The sharing economy is a promising concept, but it’s still far from perfect. People use platforms such as Uber, Lyft or AirBnb to supplement their incomes, socialize and access various resources without having to spend large sums at a time to acquire them. But researchers Solomon Greene and John McGinty wrote a paper where they argue that this model isn’t nearly as beneficial for the low-income citizens as it is for the rich, and that cities need to remove barriers and take measures to make the sharing economy more accessible.
Poor communities are much less likely to use programs like car- or bike-sharing, partly due to the fact that some of them have limited or no access to the internet or to the required technologies. Besides this, there are several other important issues with the sharing economy as it functions now.
People who work on these platforms are not really employees but ‘contractors’. Their status benefits the company as it is relieved of many legal obligations, but doesn’t come with any of the perks that workers enjoy in regular jobs – health insurance, overtime pay, proof of employment, etc.
What’s more, it has been reported that racial discrimination occurs on platforms like AirBnb, and researchers say that it is a ‘remarkably persistent’ finding. People seeking rentals whose names have an African American origin can be 16% less likely to be accepted by hosts. Authors suggested that removing the requirement for users to publish their names could be a solution, while keeping all other information like age or previous ratings. AirBnb disagrees, claiming that anonymity would inevitably lower the trust between users.
Another issue is that home-sharing services can drive up housing costs, pushing out low-income residents. More than 7,000 houses and apartments were taken off the rental market in metro Los Angeles for use as short-term rentals. This comes at a time when the L.A. housing market is already scarce and overpriced.
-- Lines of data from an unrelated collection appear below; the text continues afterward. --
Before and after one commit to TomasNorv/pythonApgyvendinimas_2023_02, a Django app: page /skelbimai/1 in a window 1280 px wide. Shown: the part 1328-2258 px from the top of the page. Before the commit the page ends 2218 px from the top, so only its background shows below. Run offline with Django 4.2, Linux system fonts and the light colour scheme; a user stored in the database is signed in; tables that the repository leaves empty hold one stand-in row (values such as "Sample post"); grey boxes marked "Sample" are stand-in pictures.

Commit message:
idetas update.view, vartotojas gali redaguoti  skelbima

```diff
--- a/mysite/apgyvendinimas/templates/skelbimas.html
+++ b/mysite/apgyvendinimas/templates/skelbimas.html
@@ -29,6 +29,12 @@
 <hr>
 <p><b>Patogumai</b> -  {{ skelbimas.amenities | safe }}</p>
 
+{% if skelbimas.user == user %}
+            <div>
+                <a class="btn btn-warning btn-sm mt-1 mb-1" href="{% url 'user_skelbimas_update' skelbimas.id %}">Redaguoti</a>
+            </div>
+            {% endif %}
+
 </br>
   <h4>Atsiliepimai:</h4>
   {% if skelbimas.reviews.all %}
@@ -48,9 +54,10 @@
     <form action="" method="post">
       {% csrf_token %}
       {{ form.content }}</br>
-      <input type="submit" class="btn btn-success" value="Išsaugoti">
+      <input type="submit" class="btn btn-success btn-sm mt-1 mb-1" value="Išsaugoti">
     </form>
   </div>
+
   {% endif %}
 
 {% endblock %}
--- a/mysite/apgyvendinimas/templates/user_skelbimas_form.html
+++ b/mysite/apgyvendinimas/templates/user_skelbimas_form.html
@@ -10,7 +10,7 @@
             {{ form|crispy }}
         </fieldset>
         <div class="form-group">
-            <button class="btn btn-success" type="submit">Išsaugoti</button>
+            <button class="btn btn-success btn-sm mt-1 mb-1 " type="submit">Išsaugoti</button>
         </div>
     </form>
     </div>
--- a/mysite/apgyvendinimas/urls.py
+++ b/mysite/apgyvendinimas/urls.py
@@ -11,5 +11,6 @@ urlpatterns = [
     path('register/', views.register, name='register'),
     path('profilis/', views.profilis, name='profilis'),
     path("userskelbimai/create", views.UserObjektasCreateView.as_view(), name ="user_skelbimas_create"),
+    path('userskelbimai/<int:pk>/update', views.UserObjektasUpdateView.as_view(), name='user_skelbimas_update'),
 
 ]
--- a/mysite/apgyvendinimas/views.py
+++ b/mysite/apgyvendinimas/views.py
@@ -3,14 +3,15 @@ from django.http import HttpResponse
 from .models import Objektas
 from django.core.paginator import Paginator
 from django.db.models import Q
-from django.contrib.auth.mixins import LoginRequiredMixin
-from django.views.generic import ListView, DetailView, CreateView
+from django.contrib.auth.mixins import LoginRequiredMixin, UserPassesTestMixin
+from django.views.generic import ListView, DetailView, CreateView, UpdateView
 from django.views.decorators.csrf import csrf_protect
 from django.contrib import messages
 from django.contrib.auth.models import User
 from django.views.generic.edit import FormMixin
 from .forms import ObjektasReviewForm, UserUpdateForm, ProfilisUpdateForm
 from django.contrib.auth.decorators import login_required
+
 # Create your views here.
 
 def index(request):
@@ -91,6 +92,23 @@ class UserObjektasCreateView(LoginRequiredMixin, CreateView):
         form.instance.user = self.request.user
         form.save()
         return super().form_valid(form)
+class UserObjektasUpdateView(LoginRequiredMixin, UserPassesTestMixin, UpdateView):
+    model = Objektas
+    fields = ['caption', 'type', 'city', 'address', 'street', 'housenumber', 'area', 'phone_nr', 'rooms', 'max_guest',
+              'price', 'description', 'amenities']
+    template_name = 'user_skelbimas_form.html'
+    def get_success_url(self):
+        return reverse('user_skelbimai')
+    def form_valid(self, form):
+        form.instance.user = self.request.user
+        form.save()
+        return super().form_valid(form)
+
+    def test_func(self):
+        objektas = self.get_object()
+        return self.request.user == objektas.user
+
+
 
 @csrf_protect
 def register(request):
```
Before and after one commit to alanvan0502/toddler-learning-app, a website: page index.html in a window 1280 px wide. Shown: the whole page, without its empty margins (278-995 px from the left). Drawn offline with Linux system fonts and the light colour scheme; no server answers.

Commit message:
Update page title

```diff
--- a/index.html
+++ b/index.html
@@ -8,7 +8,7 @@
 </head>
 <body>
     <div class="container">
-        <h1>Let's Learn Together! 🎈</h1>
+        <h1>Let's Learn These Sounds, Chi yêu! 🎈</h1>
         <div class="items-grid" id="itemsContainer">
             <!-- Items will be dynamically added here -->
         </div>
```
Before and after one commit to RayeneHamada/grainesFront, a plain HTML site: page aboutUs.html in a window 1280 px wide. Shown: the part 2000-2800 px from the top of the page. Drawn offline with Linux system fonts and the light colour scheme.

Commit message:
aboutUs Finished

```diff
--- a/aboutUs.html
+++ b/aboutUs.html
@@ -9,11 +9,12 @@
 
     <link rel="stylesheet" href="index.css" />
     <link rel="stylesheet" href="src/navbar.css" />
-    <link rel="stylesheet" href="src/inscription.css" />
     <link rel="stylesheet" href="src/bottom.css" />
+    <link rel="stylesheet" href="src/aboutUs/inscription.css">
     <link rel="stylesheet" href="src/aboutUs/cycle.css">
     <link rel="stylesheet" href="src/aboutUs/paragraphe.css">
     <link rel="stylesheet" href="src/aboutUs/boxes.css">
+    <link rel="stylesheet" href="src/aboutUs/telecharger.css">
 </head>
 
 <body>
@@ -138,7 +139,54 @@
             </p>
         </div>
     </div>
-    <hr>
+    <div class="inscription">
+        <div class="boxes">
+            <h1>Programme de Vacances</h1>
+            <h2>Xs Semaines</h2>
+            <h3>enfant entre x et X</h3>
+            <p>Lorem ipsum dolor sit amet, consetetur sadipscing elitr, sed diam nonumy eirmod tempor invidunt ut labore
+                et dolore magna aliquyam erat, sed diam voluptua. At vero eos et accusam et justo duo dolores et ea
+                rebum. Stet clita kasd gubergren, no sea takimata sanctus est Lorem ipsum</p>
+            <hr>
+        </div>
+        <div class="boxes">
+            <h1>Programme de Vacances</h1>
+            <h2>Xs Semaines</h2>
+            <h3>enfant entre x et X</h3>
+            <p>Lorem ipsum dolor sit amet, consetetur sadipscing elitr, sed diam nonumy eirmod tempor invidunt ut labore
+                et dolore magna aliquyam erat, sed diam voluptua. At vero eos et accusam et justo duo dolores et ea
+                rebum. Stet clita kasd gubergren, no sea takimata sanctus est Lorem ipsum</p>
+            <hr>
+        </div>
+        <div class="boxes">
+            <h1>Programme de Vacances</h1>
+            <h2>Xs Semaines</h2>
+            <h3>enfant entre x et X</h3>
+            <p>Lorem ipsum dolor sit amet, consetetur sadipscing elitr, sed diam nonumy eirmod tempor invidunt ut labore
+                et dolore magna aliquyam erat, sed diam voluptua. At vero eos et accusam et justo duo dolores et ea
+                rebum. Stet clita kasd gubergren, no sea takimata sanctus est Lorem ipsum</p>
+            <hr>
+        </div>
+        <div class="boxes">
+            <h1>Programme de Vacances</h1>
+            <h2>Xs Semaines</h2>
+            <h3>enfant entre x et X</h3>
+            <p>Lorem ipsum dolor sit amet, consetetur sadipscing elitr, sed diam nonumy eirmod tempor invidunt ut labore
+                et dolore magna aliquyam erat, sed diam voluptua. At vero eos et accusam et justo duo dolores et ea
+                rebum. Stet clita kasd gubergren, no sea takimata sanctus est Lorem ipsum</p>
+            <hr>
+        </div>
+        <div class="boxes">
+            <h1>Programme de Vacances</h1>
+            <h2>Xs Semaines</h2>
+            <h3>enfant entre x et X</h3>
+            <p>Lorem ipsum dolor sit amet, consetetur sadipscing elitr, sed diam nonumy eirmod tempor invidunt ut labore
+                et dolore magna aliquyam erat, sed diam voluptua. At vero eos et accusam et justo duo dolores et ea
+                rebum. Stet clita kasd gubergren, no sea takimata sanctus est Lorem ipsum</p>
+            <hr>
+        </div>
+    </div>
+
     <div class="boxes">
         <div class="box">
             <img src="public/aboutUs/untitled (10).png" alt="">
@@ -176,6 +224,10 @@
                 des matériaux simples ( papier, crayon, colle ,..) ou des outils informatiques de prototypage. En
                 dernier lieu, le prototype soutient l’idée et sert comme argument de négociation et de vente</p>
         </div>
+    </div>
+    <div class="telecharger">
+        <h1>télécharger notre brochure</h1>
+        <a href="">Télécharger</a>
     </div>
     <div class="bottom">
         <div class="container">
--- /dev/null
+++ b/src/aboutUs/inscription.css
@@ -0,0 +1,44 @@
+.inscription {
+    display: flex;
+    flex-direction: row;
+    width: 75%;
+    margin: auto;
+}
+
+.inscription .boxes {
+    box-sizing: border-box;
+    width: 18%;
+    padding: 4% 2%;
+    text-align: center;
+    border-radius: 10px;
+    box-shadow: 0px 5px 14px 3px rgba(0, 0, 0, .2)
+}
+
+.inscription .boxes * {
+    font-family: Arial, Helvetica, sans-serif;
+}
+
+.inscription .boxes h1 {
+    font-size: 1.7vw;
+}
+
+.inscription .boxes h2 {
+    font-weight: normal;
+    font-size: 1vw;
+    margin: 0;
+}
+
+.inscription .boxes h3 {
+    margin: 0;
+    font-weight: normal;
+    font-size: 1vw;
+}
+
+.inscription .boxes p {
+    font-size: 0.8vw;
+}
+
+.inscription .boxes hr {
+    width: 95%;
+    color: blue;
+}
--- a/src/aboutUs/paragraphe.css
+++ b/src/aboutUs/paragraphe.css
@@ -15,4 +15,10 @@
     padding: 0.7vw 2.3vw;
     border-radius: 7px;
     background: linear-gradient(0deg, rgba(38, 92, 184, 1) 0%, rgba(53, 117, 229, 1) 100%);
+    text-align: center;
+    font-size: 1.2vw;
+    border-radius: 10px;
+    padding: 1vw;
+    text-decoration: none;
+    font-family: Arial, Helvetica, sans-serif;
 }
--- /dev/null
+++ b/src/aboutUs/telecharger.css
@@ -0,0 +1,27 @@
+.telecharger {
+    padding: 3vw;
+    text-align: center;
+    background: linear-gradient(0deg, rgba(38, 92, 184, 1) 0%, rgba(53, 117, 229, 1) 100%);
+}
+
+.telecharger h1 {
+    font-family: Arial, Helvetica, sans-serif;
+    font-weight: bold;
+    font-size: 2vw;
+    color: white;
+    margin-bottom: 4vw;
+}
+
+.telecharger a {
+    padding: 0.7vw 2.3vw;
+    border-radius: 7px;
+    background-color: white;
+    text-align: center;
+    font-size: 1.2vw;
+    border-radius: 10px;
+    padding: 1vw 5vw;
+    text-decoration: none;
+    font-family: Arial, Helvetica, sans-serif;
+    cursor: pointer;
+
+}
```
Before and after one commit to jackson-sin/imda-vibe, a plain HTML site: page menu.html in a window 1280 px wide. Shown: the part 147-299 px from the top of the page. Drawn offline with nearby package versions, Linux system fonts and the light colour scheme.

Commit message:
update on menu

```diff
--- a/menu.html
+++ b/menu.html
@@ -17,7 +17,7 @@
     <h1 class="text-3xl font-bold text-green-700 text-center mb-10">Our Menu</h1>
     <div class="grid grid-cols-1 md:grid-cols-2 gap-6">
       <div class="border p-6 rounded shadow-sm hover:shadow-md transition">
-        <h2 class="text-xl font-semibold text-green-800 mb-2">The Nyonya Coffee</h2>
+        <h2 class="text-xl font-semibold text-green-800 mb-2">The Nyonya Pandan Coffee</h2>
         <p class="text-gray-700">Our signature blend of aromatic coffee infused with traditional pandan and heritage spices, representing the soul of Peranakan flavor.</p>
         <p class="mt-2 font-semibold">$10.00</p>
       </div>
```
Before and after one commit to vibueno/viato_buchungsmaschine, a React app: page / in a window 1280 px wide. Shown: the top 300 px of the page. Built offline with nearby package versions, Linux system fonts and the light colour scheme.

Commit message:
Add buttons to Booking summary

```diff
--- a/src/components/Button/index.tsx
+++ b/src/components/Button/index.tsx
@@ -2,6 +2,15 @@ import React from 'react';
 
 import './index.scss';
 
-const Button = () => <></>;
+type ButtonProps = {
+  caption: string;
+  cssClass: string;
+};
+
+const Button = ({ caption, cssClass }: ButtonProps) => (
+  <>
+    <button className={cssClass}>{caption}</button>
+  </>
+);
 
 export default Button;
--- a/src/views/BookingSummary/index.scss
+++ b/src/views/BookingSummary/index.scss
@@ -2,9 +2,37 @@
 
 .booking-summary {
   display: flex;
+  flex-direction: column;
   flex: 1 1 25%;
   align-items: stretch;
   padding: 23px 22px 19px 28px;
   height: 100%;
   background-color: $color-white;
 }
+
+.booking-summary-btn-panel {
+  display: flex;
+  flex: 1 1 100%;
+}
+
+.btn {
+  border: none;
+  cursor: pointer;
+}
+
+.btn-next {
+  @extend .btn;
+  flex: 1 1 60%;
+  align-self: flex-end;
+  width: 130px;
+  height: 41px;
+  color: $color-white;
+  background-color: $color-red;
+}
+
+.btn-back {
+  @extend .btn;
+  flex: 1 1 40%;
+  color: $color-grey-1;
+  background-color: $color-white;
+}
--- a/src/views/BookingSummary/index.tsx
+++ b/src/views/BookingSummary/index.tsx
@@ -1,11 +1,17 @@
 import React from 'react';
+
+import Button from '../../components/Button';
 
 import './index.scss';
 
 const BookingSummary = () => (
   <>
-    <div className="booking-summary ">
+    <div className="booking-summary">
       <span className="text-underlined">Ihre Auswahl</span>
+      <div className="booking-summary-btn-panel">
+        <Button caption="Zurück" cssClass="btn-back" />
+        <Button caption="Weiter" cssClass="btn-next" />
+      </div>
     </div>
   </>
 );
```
AirBnb reps claim that the effect on the housing market is insignificant, but some hosts on the platform list dozens of properties, in what experts are calling a ‘professionalization’ of short-term renting.
The issues could be addressed by policy redesigns from both companies and municipalities, but Greene and McGinty also suggest that city leaders need to do more. This means giving up on some outdated regulations that restrict the sharing economy, like banning car-sharing services due to pressure from traditional taxi companies or requiring costly licenses for short-term renters. The developments are somewhat inevitable, and people generally like these new services and want them to be available in their cities.
The authors propose five important measures that should be taken by cities in order to make the sharing economy work for everyone, rich and poor (summary by LabCities):
- Organize roundtable meetings to map out the local sharing-economy and identify gaps and barriers to participation. Working together, city leaders, community groups, businesses, researchers, and sharing-economy firms could use this information to create a roadmap forward. For example, cities with high unemployment could focus on using sharing platforms to provide work supports and create paths to quality jobs.
- Protect sharing-economy workers, who don’t get the same protections as full-time employees. Sharing-economy jobs offer greater flexibility and independence but shift economic risks on to workers. To help, cities could provide flexible and portable benefits, allow contract workers to unionize, and reclassify contractors as employees subject to minimum wages and basic worker protections.
- Help sharing-economy entrepreneurs by providing seed capital and training, creating or subsidizing shared workspaces, and reducing licensing and permitting barriers. Seoul, Korea, through the mayor’s Sharing City initiative, has helped seed a clothes-sharing program for job seekers and a home-sharing platform.
- Require sharing-economy firms to expand their services into low-income neighborhoods/reduce prices for low-income consumers in exchange for government contracts or regulatory approvals. Los Angeles introduced a pilot program to put 100 car-share vehicles in low-income neighborhoods. In Minneapolis, the Nice Ride bike-share program offers subsidized memberships and conducts outreach in low-income communities.
- Support peer-to-peer lending to help people build credit and access more affordable loans. This is a barrier that may be keeping low-income households from becoming likely consumers of the sharing economy. Oakland and Richmond, California, offer municipal IDs that are also prepaid debit cards, which may help people without bank accounts.